▶ **WHAT THE TASK REQUIRES**: This exercise calls for every line of the listing below that contains the word "SendPacket".
MATERIAL FOR THE TASK Block Start
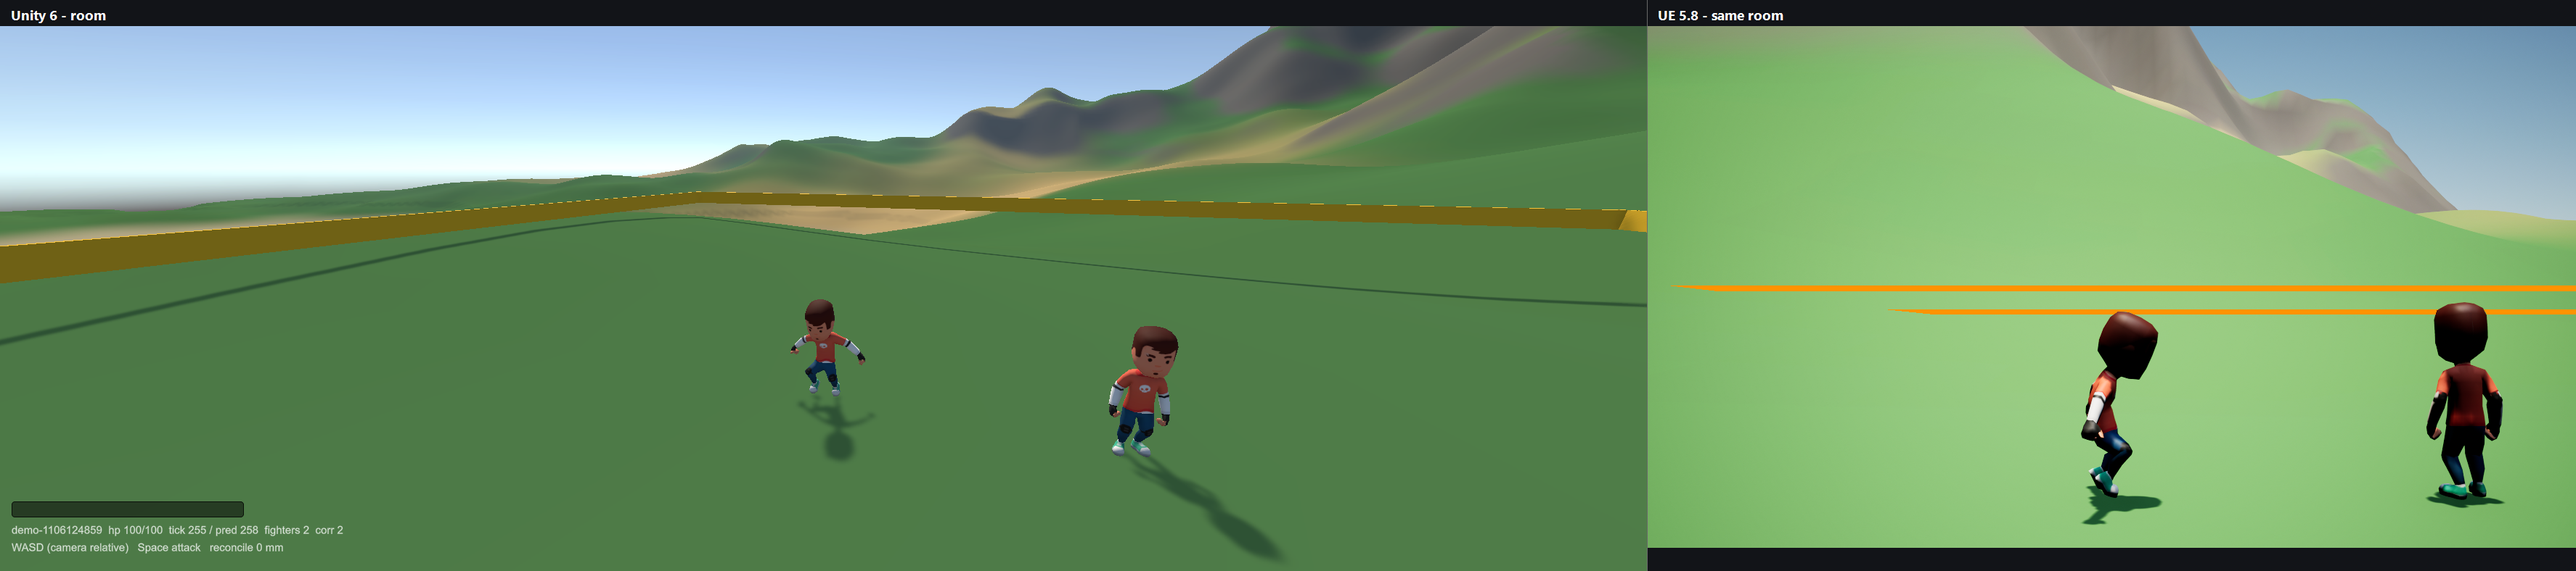
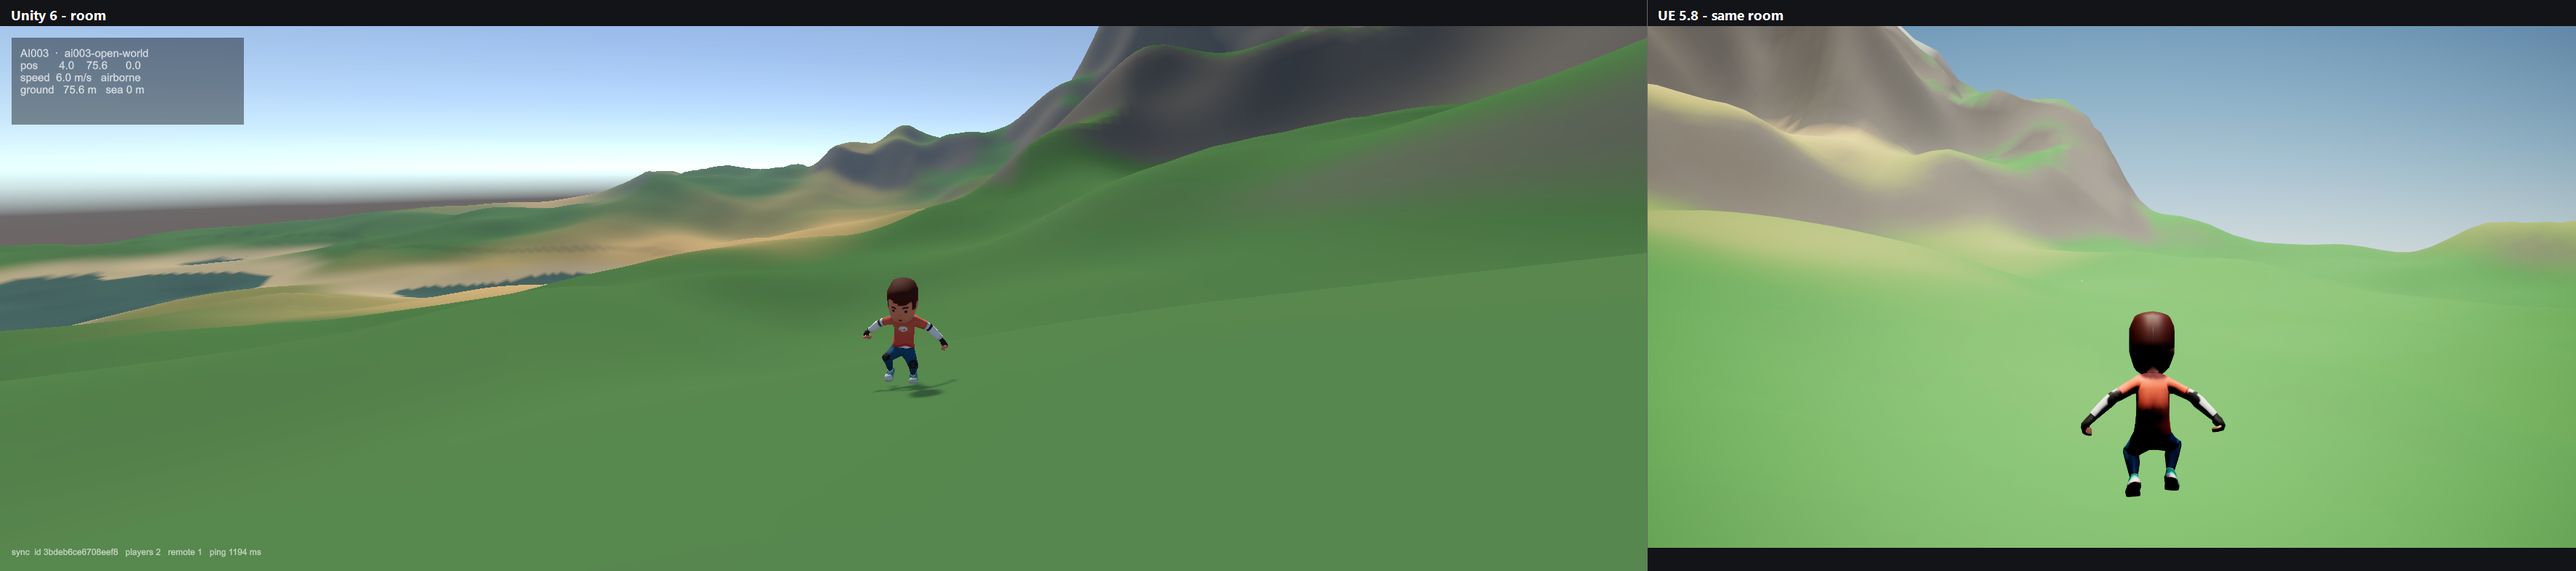
fix(rudp): acks must not consume stream sequence (gap stalled UE frames); frame+arena demo-room over UDP pass

diff --git a/clients/ue5/UE5GameClient/Source/UE5GameClient/Net/RudpTransport.cpp b/clients/ue5/UE5GameClient/Source/UE5GameClient/Net/RudpTransport.cpp
@@ -111,6 +111,25 @@ void FRudpTransport::SendPacket(uint8 Type, const TArray<uint8>& Payload)
 	P.SentAt = FPlatformTime::Seconds();
 }
 
+
+void FRudpTransport::SendAck()
+{
+	if (!Socket || !Remote.IsValid()) return;
+	// ACKs reuse the last data sequence number so they never create gaps in the
+	// reliable stream (matching the Go implementation).
+	TArray<uint8> Packet;
+	Packet.SetNumZeroed(HeaderSize);
+	WriteU32(Packet, 0, Magic);
+	Packet[4] = Version;
+	Packet[5] = 2;
+	WriteU32(Packet, 6, Session);
+	WriteU32(Packet, 10, SendSeq);
+	WriteU32(Packet, 14, LastAck);
+	WriteU32(Packet, 18, 0);
+	WriteU32(Packet, 24, Crc32(Packet.GetData(), 24));
+	int32 Sent = 0;
+	Socket->SendTo(Packet.GetData(), Packet.Num(), Sent, *Remote);
+}
 void FRudpTransport::Send(const FString& Json)
 {
 	if (!IsActive() || Json.IsEmpty()) return;
@@ -176,7 +195,20 @@ void FRudpTransport::HandlePacket(const TArray<uint8>& Packet, TArray<FString>& 
 	const uint32 Ack = ReadU32(Packet.GetData(), 14);
 	const int32 Len = Packet[22] | (Packet[23] << 8);
 	if (Ack != 0) Unacked.Remove(Ack);
-	if (Type == 2) return;
+	if (Type == 2)
+	{
+		if (Seq == RecvNext)
+		{
+			Accept(Packet, Len, OutMessages);
+			while (TArray<uint8>* Next = Reorder.Find(RecvNext))
+			{
+				TArray<uint8> Copy = *Next;
+				Reorder.Remove(RecvNext);
+				Accept(Copy, Copy.Num() - HeaderSize, OutMessages);
+			}
+		}
+		return;
+	}
 
 	LastAck = Seq;
 	if (Seq == RecvNext)
@@ -193,7 +225,7 @@ void FRudpTransport::HandlePacket(const TArray<uint8>& Packet, TArray<FString>& 
 	{
 		Reorder.Add(Seq, Packet);
 	}
-	SendPacket(2, TArray<uint8>());
+	SendAck();
 }
 
 void FRudpTransport::Accept(const TArray<uint8>& Packet, int32 Length, TArray<FString>& OutMessages)

diff --git a/server/internal/rudp/endpoint.go b/server/internal/rudp/endpoint.go
@@ -232,7 +232,18 @@ func (e *Endpoint) handleLocked(pkt []byte) [][]byte {
 	}
 
 	if typ == typeAck {
-		return nil
+		if seq == e.recvNext {
+			e.recvNext++
+			for {
+				next, ok := e.reorder[e.recvNext]
+				if !ok {
+					break
+				}
+				delete(e.reorder, e.recvNext)
+				e.acceptLocked(e.recvNext, next)
+			}
+		}
+		return e.takeDeliveredLocked()
 	}
 
 	payload := pkt[headerSize:]

diff --git a/clients/ue5/UE5GameClient/Source/UE5GameClient/Net/RudpTransport.h b/clients/ue5/UE5GameClient/Source/UE5GameClient/Net/RudpTransport.h
@@ -23,6 +23,7 @@ public:
 
 private:
 	void SendPacket(uint8 Type, const TArray<uint8>& Payload);
+	void SendAck();
 	void HandlePacket(const TArray<uint8>& Packet, TArray<FString>& OutMessages);
 	void Accept(const TArray<uint8>& Packet, int32 Length, TArray<FString>& OutMessages);
 	void Deliver(const TArray<uint8>& Data, int32 Offset, int32 Length, TArray<FString>& OutMessages);

diff --git a/server/internal/gateway/udp_frame_test.go b/server/internal/gateway/udp_frame_test.go
@@ -95,6 +95,7 @@ func TestFrameRoomUDPFramesContainBothPlayers(t *testing.T) {
 					if json.Unmarshal(msg.Body, &frame) != nil {
 						continue
 					}
+					t.Logf("frame bytes=%d players=%d", len(msg.Body), len(frame.Players))
 					if len(frame.Players) != 2 {
 						t.Fatalf("client %d frame players = %d, want 2", i, len(frame.Players))
 					}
MATERIAL FOR THE TASK Block End
▶ **ANSWER TO THE EXERCISE**:
@@ -111,6 +111,25 @@ void FRudpTransport::SendPacket(uint8 Type, const TArray<uint8>& Payload)
-	SendPacket(2, TArray<uint8>());
 	void SendPacket(uint8 Type, const TArray<uint8>& Payload);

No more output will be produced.